As such, the actual business of living in Keneba was a lot of fun. Some things took some getting used to – having to drive 3 hours to the coastal region to buy food required serious meal planning/creativity when you’re left with cous cous, half a tomato, and an egg. Laundry also presented unexpected excitement.  Everything was washed in a bucket by hand, then ironed to a crispy freshness. This ironing was a crucial step due to mango flies: mango flies lay their eggs normally in damp sand, but will also happily lay them on your damp laundry. When they come into contact with your skin, they hatch and burrow, then alien-like burst out as a maggot to carry on their appalling life cycle. There were also the annual emails every rainy season from the health and safety department entreating us to watch where we step as the high grass provides excellent cover for snakes.  It kept you on your toes.
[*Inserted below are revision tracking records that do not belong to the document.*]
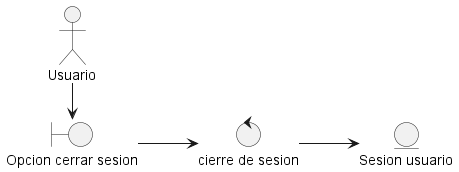
Above: docs/scenariosView/DisciplinaDeAnalisisDiagramaDeClaseCerrarSesion.png in Samantha-Ramirez/ProyectoEquipo7ING (PlantUML), before the change.
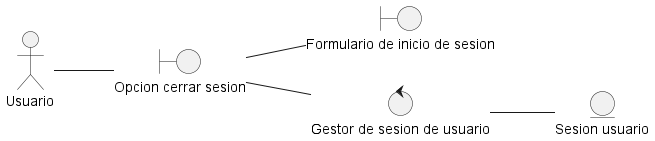
Above is the later version.

What changed in the source:
```diff
@@ -1,16 +1,18 @@
 @startuml DisciplinaDeAnalisisDiagramaDeClaseCerrarSesion
 left to right direction
 
-actor "Usuario" as usuario
+actor "Usuario" as actorUsuario
 
-entity "Sesion usuario" as sesionUsuario
+entity "Sesion usuario" as entidadSesionUsuario
 
 boundary "Opcion cerrar sesion" as vistaCerrarSesion
+boundary "Formulario de inicio de sesion" as vistaInicioSesion
 
-control "cierre de sesion" as ctrlGestorSesion
+control "Gestor de sesion de usuario" as ctrlGestorSesion
 
-usuario -> vistaCerrarSesion
-vistaCerrarSesion --> ctrlGestorSesion
-ctrlGestorSesion --> sesionUsuario
+actorUsuario -- vistaCerrarSesion
+vistaCerrarSesion -- ctrlGestorSesion
+ctrlGestorSesion -- entidadSesionUsuario
+vistaCerrarSesion -- vistaInicioSesion
 
 @enduml
```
Life was not all side-stepping snakes though. Impromptu evening gatherings were the norm, with gin and tonics a favourite sun-downer – after all, a G&T a day keeps the malaria away! Mango season was a highlight of the year; mangos the size of melons ripened to exquisite sweetness on the trees outside our houses, and when we’d eaten all of those more could be found sold along the highway, a dozen for a pound. The bintang bolang, a tributary of the Gambia river, ran very close to Keneba, and we frequently made swimming and camping trips. After a couple hours of swimming (no crocodiles in sight) we’d end the day with a campfire and some julbrew, then listen to the hyenas and baboons bark at each other in the distance (at least we told ourselves it was in the distance), gazing at the milky way. 

In October I travelled down the red dirt road from Keneba for the last time, bound for Oxford. My research group’s work on iron, anaemia, and malaria involved a collaboration with Hal Drakesmith and his group at the MRC Human Immunology Unit. My interest in iron regulation, particularly in the context of malaria infection, grew as a result, and I was able to join Hal’s group to pursue this avenue. Coming to Oxford has been as big an adjustment as going to Keneba. I have a deep appreciation for the incredible facilities, and receiving reagents the same week I ordered them has still not lost its charm. I am looking forward to the research work to come in such a great environment, and know that the resilience and patience I learned in Keneba will remain.


This blog post was written by Caitlin Naylor and edited by Joe Frost (Drakesmith group).